[Problem details]:
Using the data that follows, report how many lines include "figure"; output no other text.

━━ Entries provided ━━

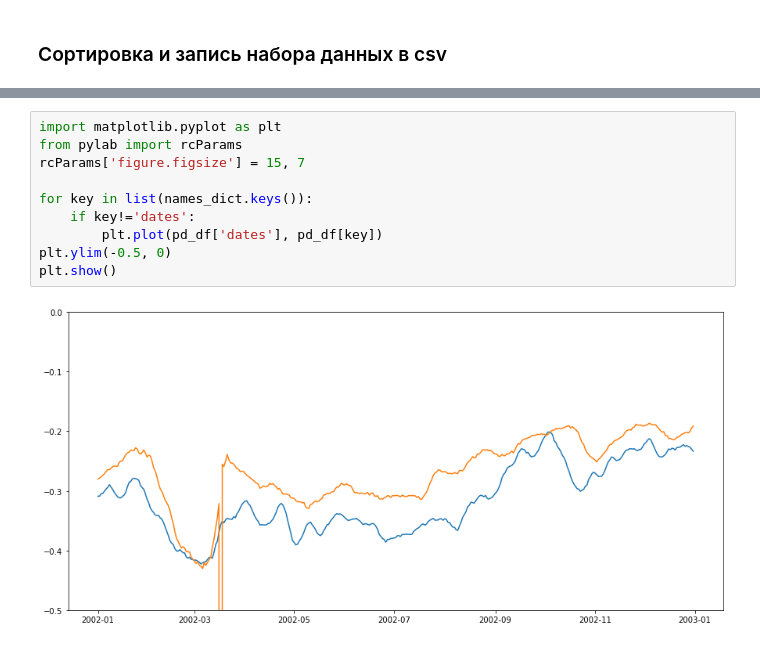
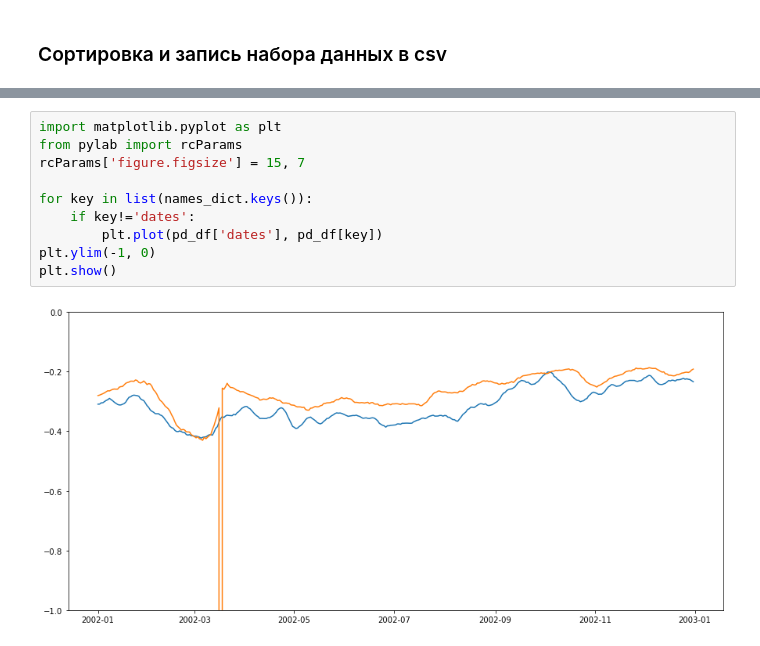
Before and after one commit to ChrisLisbon/ITMO_master_degree_classes, a Jupyter notebook: Research_work(NEMO)/timeline_forming_2002_reanalysis.ipynb, the cells around one changed output, grey strips where cells are left out. Saved outputs shown, nothing was run; the diff lists cells and outputs as text.

```diff
--- a/Research_work(NEMO)/timeline_forming_2002_reanalysis.ipynb
+++ b/Research_work(NEMO)/timeline_forming_2002_reanalysis.ipynb
@@ -116,12 +116,12 @@ pd_df
 # %%
 import matplotlib.pyplot as plt
 from pylab import rcParams
 rcParams['figure.figsize'] = 15, 7
 
 for key in list(names_dict.keys()):
     if key!='dates':
         plt.plot(pd_df['dates'], pd_df[key])
-plt.ylim(-0.5, 0)
+plt.ylim(-1, 0)
 plt.show()
 # %% [output]
-[figure, old version]
+[figure, new version]
```
Also changed, not shown: parts of 1 cell of this notebook, 4 other files.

━━━

[Response below]:
3